When our bodies are overworked they can't properly regulate our systems and we end up feeling lethargic, cranky, headache-y, and crave-y. We tend to gain weight, have dark circles under our eyes, and get blemishes and blotches on our skin. All of these things are signs of stress and incomplete elimination of all that gross gunk hanging out in our systems! Nasty. The majority of the time, if we eat right and maintain a healthy lifestyle while keeping our anxiety in check, we can demolish those negative symptoms of stress and toxicity. But there are certain times we allow life to overwhelm us, or we do things that aren't great for us, and it's time for a detox.

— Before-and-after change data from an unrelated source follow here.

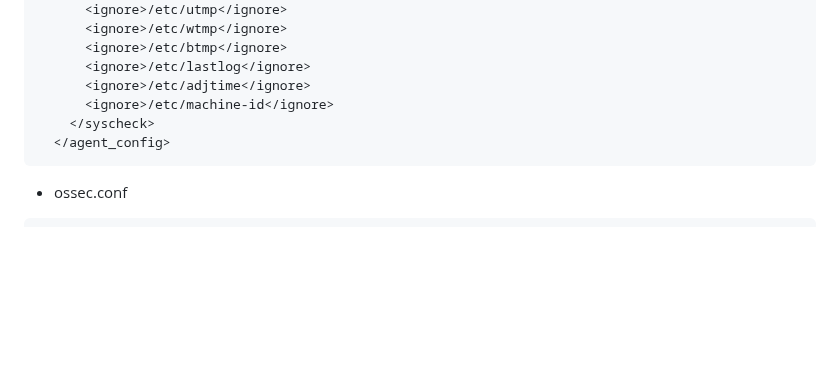
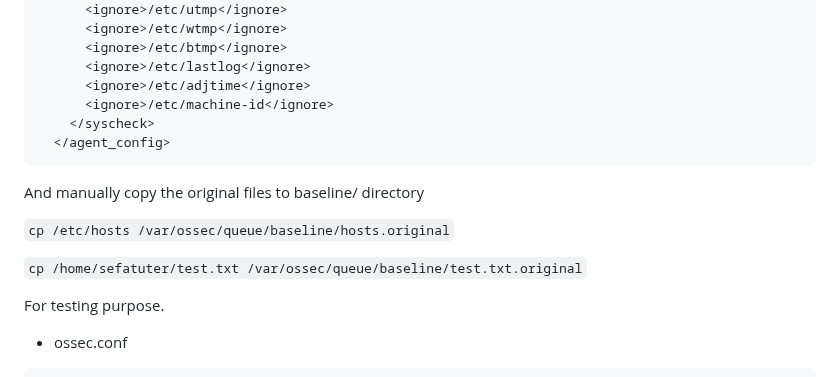
Before and after one commit to sefatuter/acme-siem, a Markdown page: README.md, the part around the change. GitHub-like rendering; blank space fills up the shorter version.

````diff
--- a/README.md
+++ b/README.md
@@ -978,6 +978,15 @@ exit 0
   </agent_config>
 ```
 
+And manually copy the original files to baseline/ directory
+
+```cp /etc/hosts /var/ossec/queue/baseline/hosts.original```
+
+```cp /home/sefatuter/test.txt /var/ossec/queue/baseline/test.txt.original```
+
+For testing purpose.
+
+
 - ossec.conf
 ```conf
   .
````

I'm not talking about one of those poop-your-brains out detoxes or an extreme liquid "elimination" diet! Maybe I'll change my perspective someday, but to me those sound super extreme, and downright scary. Now that I've kept you in suspense for the past three paragraphs, I'll tell you about my FAVORITE bestest most awesomest detox method in the world: Dry Brushing!

Dry brushing is a great way to stimulate our lymphatic system, which is one of our bodies natural systems of junk elimination. You know how people get massages to encourage circulation and remove all the crap building up in their system? Dry brushing is essentially the same thing, only cheaper! Obviously, it's slightly less fun...massages are an indulgent special occasion treat, while dry-brushing is perfect for daily relaxation and wellness :) Dry brushing also claims to: remove cellulite, cleanse the lymphatic system, remove dead skin layers, strengthen the immune system, stimulate the hormone and oil-producing glands, tighten the skin which prevents premature aging,tone muscle, stimulate circulation, improve the function of the nervous system, and help digestion. I just started dry-brushing recently, so I don't know if all of that is true, but I know it's fun, relaxing, and makes my skin super-smooth! I'll have to update you if the rest of the claims turn out to be true. If you want an in-depth explanation of what rocks about dry-brushing, or instructions on how to do it, this is where I found my info:

Happy Brushing!

Tuesday, October 12, 2010

Why puppy poop makes me a happier person

I have to be honest; my dogs have been TERRIBLE this week. Our beloved living room couch has significant new chew holes in it, important papers and receipts have been viciously shredded to pieces, and the overriding scent of the apartment can only be described as, "Eau de dog urine." As someone who loves order, this drives me batty. Before returning home from school I can safely assume that there WILL be puppy pee and poop on the floor, all furniture is fair game for fresh chew marks, and there's always the bonus probability of puppy puke if they've ingested anything particularly exciting in my absence.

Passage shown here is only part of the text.